▶ WORK INSTRUCTIONS
In the material below, find each line with the word "none" and list it.

.....

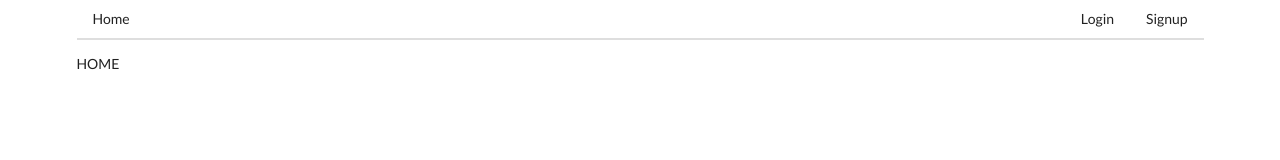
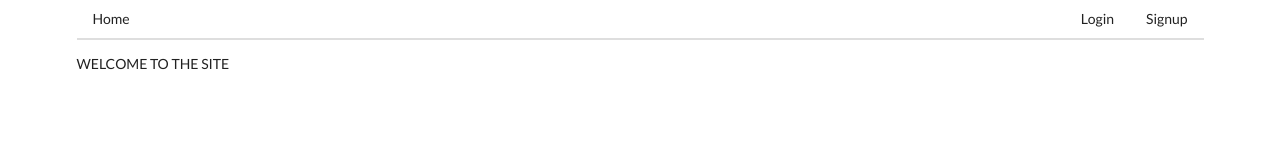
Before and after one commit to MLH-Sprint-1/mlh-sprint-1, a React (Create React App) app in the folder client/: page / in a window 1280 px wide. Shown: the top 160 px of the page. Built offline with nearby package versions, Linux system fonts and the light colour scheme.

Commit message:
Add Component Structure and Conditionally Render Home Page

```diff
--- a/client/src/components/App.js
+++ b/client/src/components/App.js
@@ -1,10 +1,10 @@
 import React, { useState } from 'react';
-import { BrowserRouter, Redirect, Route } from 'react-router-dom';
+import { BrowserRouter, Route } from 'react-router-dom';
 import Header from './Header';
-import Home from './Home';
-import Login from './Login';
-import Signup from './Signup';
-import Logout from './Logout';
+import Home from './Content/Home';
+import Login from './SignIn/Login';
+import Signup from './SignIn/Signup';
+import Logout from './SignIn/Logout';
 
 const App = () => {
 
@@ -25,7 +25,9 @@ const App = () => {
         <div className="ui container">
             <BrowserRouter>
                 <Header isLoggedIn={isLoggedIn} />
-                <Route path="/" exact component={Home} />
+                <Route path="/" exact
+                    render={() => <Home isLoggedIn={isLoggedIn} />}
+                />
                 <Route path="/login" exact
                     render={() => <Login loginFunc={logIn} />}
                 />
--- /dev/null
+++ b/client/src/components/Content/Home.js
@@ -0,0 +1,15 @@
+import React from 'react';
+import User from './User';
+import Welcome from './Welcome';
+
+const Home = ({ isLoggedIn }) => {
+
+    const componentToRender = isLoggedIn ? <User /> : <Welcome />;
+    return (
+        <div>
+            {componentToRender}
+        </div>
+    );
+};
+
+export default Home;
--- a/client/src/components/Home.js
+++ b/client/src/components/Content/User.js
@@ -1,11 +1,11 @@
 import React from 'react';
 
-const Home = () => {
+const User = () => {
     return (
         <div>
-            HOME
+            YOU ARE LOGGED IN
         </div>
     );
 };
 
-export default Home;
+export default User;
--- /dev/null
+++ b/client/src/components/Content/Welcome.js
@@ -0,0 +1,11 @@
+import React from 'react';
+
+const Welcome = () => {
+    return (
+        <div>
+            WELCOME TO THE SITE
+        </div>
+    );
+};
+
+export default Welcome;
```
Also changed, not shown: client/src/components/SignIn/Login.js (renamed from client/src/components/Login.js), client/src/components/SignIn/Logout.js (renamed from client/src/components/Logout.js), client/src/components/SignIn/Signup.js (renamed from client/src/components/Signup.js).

.....

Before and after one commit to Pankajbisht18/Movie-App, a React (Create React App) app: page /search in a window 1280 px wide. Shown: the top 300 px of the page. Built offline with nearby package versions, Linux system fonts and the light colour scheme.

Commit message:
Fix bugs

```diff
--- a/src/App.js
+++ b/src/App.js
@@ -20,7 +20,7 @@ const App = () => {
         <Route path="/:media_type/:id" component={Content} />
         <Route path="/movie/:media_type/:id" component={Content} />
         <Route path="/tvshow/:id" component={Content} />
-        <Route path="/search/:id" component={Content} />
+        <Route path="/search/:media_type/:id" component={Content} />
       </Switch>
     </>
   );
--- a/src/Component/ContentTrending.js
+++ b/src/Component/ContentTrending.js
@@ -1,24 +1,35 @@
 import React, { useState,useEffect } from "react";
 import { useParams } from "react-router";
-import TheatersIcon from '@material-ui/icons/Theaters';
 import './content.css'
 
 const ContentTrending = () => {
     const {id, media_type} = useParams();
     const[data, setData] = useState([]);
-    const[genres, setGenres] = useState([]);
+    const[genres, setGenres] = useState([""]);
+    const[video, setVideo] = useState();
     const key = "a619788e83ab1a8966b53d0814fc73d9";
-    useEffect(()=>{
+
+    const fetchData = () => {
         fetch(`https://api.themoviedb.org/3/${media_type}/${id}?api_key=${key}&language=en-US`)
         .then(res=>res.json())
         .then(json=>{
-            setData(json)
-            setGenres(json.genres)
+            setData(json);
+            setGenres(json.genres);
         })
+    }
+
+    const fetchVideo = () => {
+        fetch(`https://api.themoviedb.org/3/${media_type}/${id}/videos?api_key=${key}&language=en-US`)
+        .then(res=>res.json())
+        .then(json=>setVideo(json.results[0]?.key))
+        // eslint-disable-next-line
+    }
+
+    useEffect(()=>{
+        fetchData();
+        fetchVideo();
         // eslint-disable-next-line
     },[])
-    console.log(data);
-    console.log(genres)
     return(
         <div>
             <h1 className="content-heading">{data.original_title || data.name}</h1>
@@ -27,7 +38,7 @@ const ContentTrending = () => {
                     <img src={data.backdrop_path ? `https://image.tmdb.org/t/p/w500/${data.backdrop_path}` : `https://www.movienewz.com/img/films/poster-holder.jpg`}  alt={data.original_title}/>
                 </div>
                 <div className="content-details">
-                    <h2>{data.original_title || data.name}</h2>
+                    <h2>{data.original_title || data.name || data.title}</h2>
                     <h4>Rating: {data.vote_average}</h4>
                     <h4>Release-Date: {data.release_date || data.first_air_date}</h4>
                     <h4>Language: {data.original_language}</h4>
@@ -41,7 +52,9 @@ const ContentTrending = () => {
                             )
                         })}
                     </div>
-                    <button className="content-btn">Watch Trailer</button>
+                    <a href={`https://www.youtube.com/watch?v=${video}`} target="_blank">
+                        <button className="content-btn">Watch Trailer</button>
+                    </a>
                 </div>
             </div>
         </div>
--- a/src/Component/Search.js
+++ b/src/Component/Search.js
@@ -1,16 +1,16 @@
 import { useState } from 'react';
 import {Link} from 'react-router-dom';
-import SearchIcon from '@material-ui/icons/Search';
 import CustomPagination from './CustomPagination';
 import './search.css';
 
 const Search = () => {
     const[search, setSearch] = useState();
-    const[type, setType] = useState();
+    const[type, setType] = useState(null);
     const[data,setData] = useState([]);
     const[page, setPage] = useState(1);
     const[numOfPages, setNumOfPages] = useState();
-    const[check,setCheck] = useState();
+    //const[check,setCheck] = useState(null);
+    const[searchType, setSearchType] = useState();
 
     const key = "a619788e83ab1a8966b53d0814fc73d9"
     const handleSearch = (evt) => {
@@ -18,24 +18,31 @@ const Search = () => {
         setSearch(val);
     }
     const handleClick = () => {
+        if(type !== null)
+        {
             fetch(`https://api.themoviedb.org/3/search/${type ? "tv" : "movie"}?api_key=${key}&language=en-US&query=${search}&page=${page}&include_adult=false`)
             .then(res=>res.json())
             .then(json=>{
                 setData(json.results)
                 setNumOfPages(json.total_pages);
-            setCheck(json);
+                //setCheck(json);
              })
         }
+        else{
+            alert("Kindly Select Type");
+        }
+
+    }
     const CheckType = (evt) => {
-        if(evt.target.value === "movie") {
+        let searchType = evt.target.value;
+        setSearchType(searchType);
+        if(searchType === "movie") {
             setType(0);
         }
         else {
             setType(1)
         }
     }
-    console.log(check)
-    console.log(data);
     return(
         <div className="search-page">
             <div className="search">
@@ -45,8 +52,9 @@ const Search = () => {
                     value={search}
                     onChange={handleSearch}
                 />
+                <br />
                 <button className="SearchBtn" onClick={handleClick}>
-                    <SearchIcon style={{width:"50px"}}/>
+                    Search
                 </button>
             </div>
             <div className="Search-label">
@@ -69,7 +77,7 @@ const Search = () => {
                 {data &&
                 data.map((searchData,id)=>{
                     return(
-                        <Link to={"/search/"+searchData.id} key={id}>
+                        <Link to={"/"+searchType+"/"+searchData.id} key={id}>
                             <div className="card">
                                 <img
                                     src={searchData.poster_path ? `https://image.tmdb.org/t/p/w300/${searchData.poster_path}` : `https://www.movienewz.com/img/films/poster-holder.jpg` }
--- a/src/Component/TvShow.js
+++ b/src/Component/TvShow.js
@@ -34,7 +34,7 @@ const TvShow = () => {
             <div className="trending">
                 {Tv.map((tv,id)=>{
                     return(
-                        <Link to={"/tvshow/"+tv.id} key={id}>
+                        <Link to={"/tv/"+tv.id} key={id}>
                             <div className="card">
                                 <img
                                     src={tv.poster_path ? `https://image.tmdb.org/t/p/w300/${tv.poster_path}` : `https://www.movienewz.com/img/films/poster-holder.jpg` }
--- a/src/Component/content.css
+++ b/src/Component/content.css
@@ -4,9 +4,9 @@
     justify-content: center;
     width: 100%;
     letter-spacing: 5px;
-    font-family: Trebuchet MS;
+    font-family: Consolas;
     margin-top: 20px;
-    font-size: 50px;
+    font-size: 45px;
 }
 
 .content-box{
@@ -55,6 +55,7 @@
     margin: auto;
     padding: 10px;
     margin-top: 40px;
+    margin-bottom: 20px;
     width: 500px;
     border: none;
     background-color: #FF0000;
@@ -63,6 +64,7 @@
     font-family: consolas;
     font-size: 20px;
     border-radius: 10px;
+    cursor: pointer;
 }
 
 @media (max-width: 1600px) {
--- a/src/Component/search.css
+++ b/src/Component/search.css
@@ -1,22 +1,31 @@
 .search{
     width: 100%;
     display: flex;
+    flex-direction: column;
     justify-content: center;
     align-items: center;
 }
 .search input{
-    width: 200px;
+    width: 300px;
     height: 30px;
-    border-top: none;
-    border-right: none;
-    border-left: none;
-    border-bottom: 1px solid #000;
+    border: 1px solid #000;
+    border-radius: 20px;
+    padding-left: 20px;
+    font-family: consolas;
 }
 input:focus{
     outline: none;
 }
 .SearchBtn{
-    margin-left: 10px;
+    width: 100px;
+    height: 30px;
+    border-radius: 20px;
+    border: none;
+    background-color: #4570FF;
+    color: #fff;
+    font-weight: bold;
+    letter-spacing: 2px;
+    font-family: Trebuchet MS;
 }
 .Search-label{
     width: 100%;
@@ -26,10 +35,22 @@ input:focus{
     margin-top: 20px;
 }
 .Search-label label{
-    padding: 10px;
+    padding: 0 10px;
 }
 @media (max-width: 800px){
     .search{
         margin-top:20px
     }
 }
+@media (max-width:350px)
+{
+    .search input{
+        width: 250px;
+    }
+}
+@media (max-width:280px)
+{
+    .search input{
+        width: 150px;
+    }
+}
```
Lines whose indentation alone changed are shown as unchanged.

.....

▶ RESULT FOR THIS EXERCISE
     border: none;
-    border-top: none;
-    border-right: none;
-    border-left: none;
     outline: none;
+    border: none;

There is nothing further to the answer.